▶ [Content revision data]:
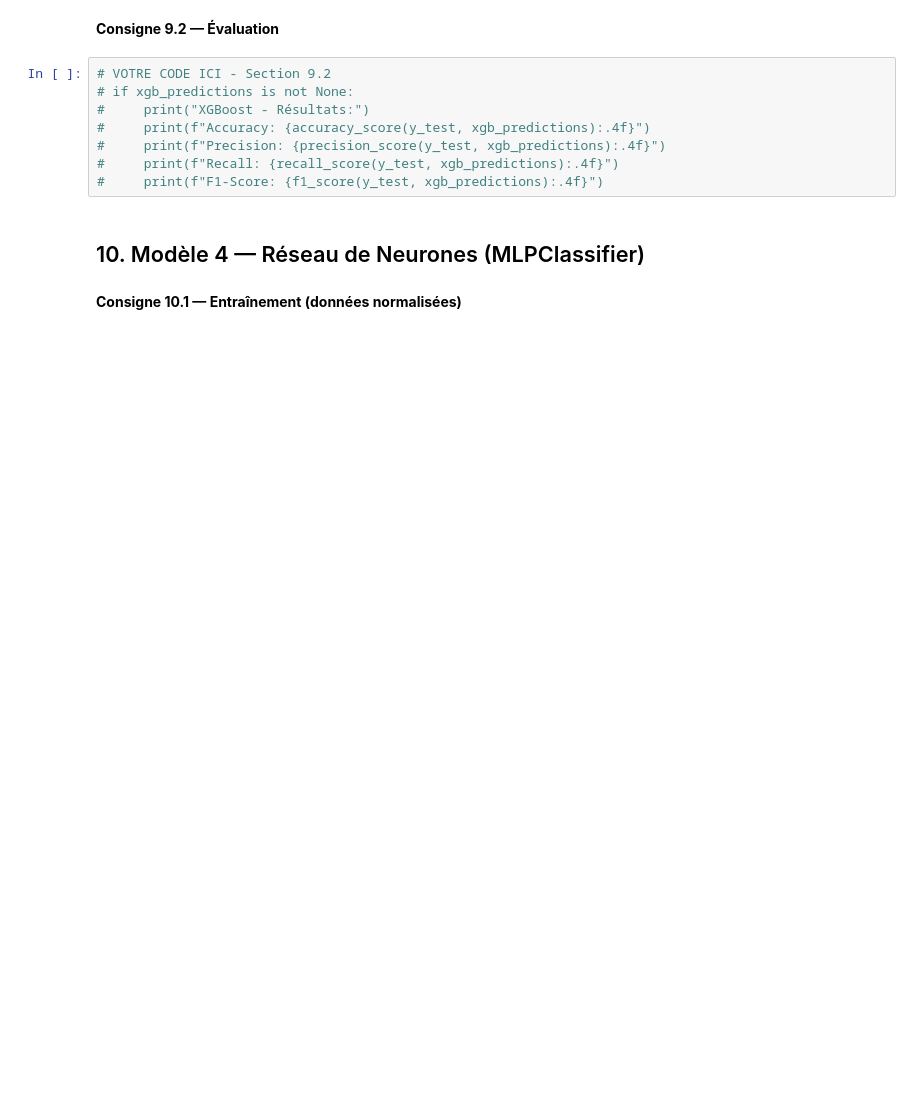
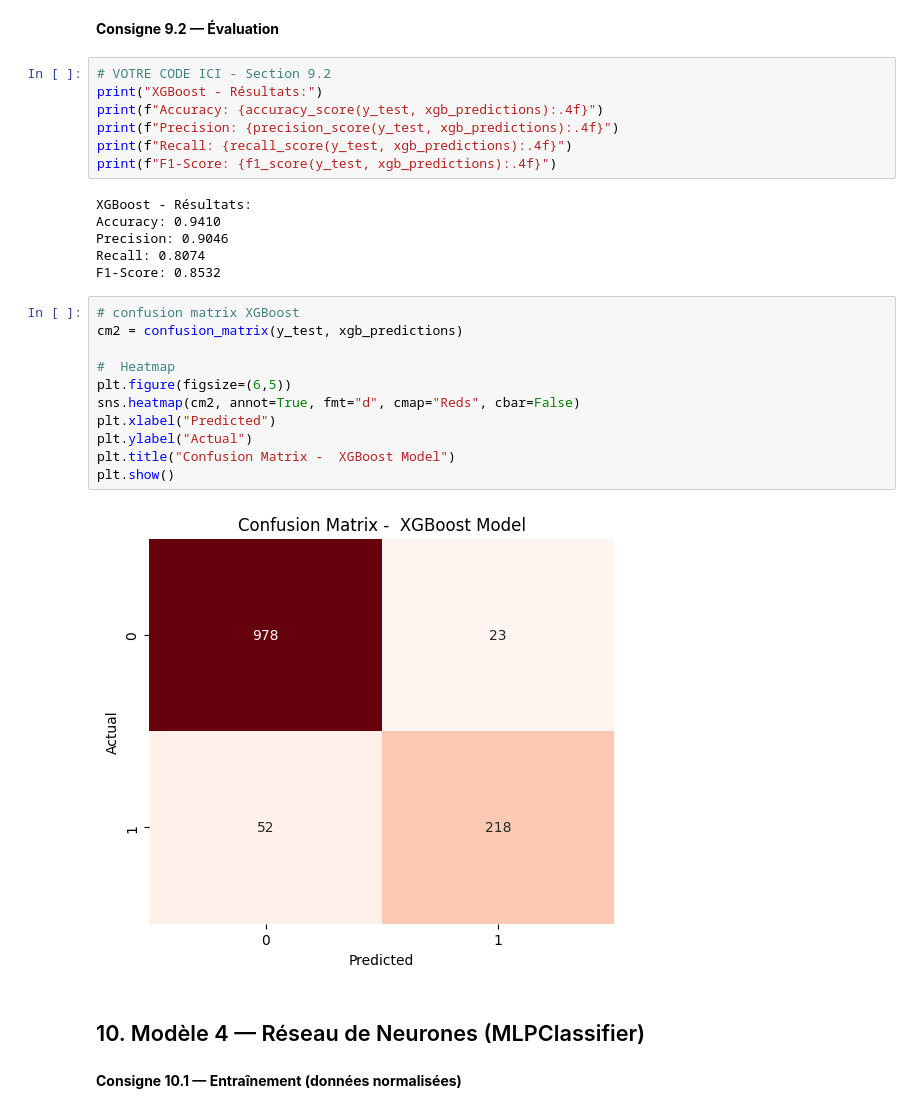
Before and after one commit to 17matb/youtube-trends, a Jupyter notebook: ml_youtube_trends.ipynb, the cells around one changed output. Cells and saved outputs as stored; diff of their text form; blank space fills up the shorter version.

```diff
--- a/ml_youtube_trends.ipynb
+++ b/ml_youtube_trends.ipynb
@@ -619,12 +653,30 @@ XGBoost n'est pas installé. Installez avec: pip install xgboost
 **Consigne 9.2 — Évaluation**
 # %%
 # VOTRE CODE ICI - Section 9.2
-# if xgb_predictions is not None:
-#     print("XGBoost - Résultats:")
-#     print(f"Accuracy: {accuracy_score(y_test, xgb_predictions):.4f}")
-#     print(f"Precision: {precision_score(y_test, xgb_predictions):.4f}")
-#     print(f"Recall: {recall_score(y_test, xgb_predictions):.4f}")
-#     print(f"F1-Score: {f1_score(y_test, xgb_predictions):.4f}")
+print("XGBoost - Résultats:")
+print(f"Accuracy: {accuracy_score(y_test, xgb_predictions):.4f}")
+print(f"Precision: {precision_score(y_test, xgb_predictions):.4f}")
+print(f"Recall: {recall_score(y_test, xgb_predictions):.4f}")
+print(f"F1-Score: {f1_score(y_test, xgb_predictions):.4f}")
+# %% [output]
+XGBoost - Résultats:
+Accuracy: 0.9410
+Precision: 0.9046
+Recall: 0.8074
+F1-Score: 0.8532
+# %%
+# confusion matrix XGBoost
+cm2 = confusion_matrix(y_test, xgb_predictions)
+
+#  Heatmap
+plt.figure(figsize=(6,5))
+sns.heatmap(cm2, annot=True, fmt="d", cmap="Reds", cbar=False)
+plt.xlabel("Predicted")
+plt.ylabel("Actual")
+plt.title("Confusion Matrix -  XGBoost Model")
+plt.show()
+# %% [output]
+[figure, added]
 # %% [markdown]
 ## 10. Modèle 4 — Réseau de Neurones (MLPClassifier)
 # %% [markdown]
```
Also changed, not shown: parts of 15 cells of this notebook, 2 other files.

▶ [Work task]:
Going through the records above, count the lines that hold the string "notebook" and give only the total.

▶ [Response to the task]:
2